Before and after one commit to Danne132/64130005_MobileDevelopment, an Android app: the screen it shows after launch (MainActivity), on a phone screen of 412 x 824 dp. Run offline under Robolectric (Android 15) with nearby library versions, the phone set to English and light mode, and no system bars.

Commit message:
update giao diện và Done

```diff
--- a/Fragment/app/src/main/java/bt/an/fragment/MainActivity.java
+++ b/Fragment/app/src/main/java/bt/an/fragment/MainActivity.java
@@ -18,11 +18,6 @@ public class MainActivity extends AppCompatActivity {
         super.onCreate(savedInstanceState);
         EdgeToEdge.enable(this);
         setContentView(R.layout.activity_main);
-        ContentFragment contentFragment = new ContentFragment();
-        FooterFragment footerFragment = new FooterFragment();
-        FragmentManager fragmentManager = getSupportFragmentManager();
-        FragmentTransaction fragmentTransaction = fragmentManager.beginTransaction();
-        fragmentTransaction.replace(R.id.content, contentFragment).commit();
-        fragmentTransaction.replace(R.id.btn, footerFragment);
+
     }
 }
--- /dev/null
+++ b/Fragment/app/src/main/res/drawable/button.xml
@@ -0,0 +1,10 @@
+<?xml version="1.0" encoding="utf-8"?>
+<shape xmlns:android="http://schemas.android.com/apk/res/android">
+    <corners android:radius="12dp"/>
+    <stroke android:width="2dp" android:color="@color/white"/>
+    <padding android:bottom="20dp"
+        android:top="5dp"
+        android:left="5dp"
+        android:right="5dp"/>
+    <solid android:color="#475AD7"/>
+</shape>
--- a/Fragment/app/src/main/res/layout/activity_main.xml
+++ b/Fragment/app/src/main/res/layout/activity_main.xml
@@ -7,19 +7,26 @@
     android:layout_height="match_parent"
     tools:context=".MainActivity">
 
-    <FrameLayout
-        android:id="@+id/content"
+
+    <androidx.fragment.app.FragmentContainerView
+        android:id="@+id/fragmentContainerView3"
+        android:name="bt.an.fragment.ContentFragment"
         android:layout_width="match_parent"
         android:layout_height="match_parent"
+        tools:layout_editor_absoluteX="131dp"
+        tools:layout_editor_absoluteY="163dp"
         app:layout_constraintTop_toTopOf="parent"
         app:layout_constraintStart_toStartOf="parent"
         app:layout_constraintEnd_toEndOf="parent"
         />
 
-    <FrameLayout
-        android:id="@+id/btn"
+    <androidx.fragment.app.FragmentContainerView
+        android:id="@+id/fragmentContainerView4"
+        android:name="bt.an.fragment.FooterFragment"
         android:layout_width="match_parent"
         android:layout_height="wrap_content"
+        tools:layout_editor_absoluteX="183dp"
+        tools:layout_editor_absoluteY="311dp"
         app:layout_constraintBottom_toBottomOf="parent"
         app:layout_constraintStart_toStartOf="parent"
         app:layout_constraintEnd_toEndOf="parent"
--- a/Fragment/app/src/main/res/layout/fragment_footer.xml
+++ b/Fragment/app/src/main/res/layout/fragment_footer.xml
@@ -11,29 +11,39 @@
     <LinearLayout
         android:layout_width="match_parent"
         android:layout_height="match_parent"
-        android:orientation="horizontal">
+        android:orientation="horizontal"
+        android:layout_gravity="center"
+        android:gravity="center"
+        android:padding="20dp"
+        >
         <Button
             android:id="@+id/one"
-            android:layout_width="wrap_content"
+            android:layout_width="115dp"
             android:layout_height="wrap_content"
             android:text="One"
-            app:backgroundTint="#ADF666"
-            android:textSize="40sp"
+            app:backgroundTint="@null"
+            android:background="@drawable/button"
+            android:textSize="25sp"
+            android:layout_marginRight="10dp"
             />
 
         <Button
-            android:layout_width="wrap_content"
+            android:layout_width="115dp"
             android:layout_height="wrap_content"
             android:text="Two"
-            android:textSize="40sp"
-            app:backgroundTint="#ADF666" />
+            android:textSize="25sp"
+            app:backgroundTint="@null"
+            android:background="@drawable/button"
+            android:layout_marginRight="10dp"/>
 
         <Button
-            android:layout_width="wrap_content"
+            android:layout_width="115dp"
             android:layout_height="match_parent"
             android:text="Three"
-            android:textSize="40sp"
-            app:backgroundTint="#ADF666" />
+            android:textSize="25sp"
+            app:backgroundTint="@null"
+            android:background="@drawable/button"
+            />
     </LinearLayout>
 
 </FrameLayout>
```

━━━━

What to work on:
Retype each record in full, please.

Answer box:
Before and after one commit to Danne132/64130005_MobileDevelopment, an Android app: the screen it shows after launch (MainActivity), on a phone screen of 412 x 824 dp. Run offline under Robolectric (Android 15) with nearby library versions, the phone set to English and light mode, and no system bars.

Commit message:
update giao diện và Done

```diff
--- a/Fragment/app/src/main/java/bt/an/fragment/MainActivity.java
+++ b/Fragment/app/src/main/java/bt/an/fragment/MainActivity.java
@@ -18,11 +18,6 @@ public class MainActivity extends AppCompatActivity {
         super.onCreate(savedInstanceState);
         EdgeToEdge.enable(this);
         setContentView(R.layout.activity_main);
-        ContentFragment contentFragment = new ContentFragment();
-        FooterFragment footerFragment = new FooterFragment();
-        FragmentManager fragmentManager = getSupportFragmentManager();
-        FragmentTransaction fragmentTransaction = fragmentManager.beginTransaction();
-        fragmentTransaction.replace(R.id.content, contentFragment).commit();
-        fragmentTransaction.replace(R.id.btn, footerFragment);
+
     }
 }
--- /dev/null
+++ b/Fragment/app/src/main/res/drawable/button.xml
@@ -0,0 +1,10 @@
+<?xml version="1.0" encoding="utf-8"?>
+<shape xmlns:android="http://schemas.android.com/apk/res/android">
+    <corners android:radius="12dp"/>
+    <stroke android:width="2dp" android:color="@color/white"/>
+    <padding android:bottom="20dp"
+        android:top="5dp"
+        android:left="5dp"
+        android:right="5dp"/>
+    <solid android:color="#475AD7"/>
+</shape>
--- a/Fragment/app/src/main/res/layout/activity_main.xml
+++ b/Fragment/app/src/main/res/layout/activity_main.xml
@@ -7,19 +7,26 @@
     android:layout_height="match_parent"
     tools:context=".MainActivity">
 
-    <FrameLayout
-        android:id="@+id/content"
+
+    <androidx.fragment.app.FragmentContainerView
+        android:id="@+id/fragmentContainerView3"
+        android:name="bt.an.fragment.ContentFragment"
         android:layout_width="match_parent"
         android:layout_height="match_parent"
+        tools:layout_editor_absoluteX="131dp"
+        tools:layout_editor_absoluteY="163dp"
         app:layout_constraintTop_toTopOf="parent"
         app:layout_constraintStart_toStartOf="parent"
         app:layout_constraintEnd_toEndOf="parent"
         />
 
-    <FrameLayout
-        android:id="@+id/btn"
+    <androidx.fragment.app.FragmentContainerView
+        android:id="@+id/fragmentContainerView4"
+        android:name="bt.an.fragment.FooterFragment"
         android:layout_width="match_parent"
         android:layout_height="wrap_content"
+        tools:layout_editor_absoluteX="183dp"
+        tools:layout_editor_absoluteY="311dp"
         app:layout_constraintBottom_toBottomOf="parent"
         app:layout_constraintStart_toStartOf="parent"
         app:layout_constraintEnd_toEndOf="parent"
--- a/Fragment/app/src/main/res/layout/fragment_footer.xml
+++ b/Fragment/app/src/main/res/layout/fragment_footer.xml
@@ -11,29 +11,39 @@
     <LinearLayout
         android:layout_width="match_parent"
         android:layout_height="match_parent"
-        android:orientation="horizontal">
+        android:orientation="horizontal"
+        android:layout_gravity="center"
+        android:gravity="center"
+        android:padding="20dp"
+        >
         <Button
             android:id="@+id/one"
-            android:layout_width="wrap_content"
+            android:layout_width="115dp"
             android:layout_height="wrap_content"
             android:text="One"
-            app:backgroundTint="#ADF666"
-            android:textSize="40sp"
+            app:backgroundTint="@null"
+            android:background="@drawable/button"
+            android:textSize="25sp"
+            android:layout_marginRight="10dp"
             />
 
         <Button
-            android:layout_width="wrap_content"
+            android:layout_width="115dp"
             android:layout_height="wrap_content"
             android:text="Two"
-            android:textSize="40sp"
-            app:backgroundTint="#ADF666" />
+            android:textSize="25sp"
+            app:backgroundTint="@null"
+            android:background="@drawable/button"
+            android:layout_marginRight="10dp"/>
 
         <Button
-            android:layout_width="wrap_content"
+            android:layout_width="115dp"
             android:layout_height="match_parent"
             android:text="Three"
-            android:textSize="40sp"
-            app:backgroundTint="#ADF666" />
+            android:textSize="25sp"
+            app:backgroundTint="@null"
+            android:background="@drawable/button"
+            />
     </LinearLayout>
 
 </FrameLayout>
```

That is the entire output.